▶ **Required action**: Exact copy, no pictures: repeat the data that follows.

▶ **Entries supplied**:
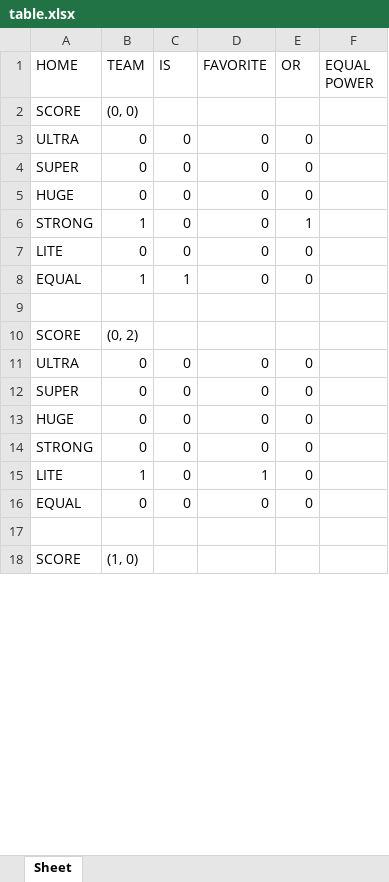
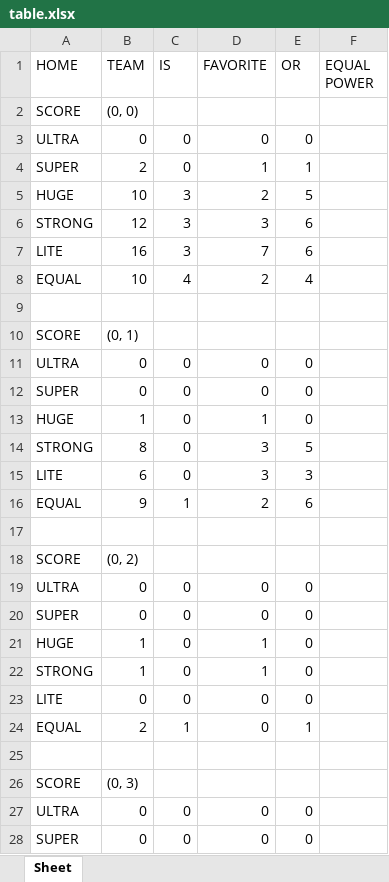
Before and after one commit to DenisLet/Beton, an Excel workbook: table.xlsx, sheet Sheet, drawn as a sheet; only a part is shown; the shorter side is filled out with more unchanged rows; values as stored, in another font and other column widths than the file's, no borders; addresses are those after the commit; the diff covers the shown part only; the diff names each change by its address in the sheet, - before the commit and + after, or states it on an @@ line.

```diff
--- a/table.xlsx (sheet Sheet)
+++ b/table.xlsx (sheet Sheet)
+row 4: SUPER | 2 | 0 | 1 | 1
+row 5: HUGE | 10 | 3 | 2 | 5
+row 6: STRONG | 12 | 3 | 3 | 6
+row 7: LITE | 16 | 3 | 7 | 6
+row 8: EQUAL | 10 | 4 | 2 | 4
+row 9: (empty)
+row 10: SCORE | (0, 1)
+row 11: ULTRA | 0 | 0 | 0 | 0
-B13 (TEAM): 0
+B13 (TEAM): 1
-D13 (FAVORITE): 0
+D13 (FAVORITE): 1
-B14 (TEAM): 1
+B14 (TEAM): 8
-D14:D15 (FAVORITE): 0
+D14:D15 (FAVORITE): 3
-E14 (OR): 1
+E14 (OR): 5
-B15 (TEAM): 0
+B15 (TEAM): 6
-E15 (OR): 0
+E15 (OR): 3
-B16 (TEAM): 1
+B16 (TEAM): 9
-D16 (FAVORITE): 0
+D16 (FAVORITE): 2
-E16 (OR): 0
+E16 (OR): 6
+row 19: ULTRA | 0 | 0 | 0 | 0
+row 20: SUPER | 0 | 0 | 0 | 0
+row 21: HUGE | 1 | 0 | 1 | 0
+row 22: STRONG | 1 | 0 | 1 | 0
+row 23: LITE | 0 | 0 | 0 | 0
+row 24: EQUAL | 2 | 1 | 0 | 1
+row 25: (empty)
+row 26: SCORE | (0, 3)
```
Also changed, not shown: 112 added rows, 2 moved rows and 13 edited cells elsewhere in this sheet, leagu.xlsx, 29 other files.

▶ **Expected answer**:
Before and after one commit to DenisLet/Beton, an Excel workbook: table.xlsx, sheet Sheet, drawn as a sheet; only a part is shown; the shorter side is filled out with more unchanged rows; values as stored, in another font and other column widths than the file's, no borders; addresses are those after the commit; the diff covers the shown part only; the diff names each change by its address in the sheet, - before the commit and + after, or states it on an @@ line.

```diff
--- a/table.xlsx (sheet Sheet)
+++ b/table.xlsx (sheet Sheet)
+row 4: SUPER | 2 | 0 | 1 | 1
+row 5: HUGE | 10 | 3 | 2 | 5
+row 6: STRONG | 12 | 3 | 3 | 6
+row 7: LITE | 16 | 3 | 7 | 6
+row 8: EQUAL | 10 | 4 | 2 | 4
+row 9: (empty)
+row 10: SCORE | (0, 1)
+row 11: ULTRA | 0 | 0 | 0 | 0
-B13 (TEAM): 0
+B13 (TEAM): 1
-D13 (FAVORITE): 0
+D13 (FAVORITE): 1
-B14 (TEAM): 1
+B14 (TEAM): 8
-D14:D15 (FAVORITE): 0
+D14:D15 (FAVORITE): 3
-E14 (OR): 1
+E14 (OR): 5
-B15 (TEAM): 0
+B15 (TEAM): 6
-E15 (OR): 0
+E15 (OR): 3
-B16 (TEAM): 1
+B16 (TEAM): 9
-D16 (FAVORITE): 0
+D16 (FAVORITE): 2
-E16 (OR): 0
+E16 (OR): 6
+row 19: ULTRA | 0 | 0 | 0 | 0
+row 20: SUPER | 0 | 0 | 0 | 0
+row 21: HUGE | 1 | 0 | 1 | 0
+row 22: STRONG | 1 | 0 | 1 | 0
+row 23: LITE | 0 | 0 | 0 | 0
+row 24: EQUAL | 2 | 1 | 0 | 1
+row 25: (empty)
+row 26: SCORE | (0, 3)
```
Also changed, not shown: 112 added rows, 2 moved rows and 13 edited cells elsewhere in this sheet, leagu.xlsx, 29 other files.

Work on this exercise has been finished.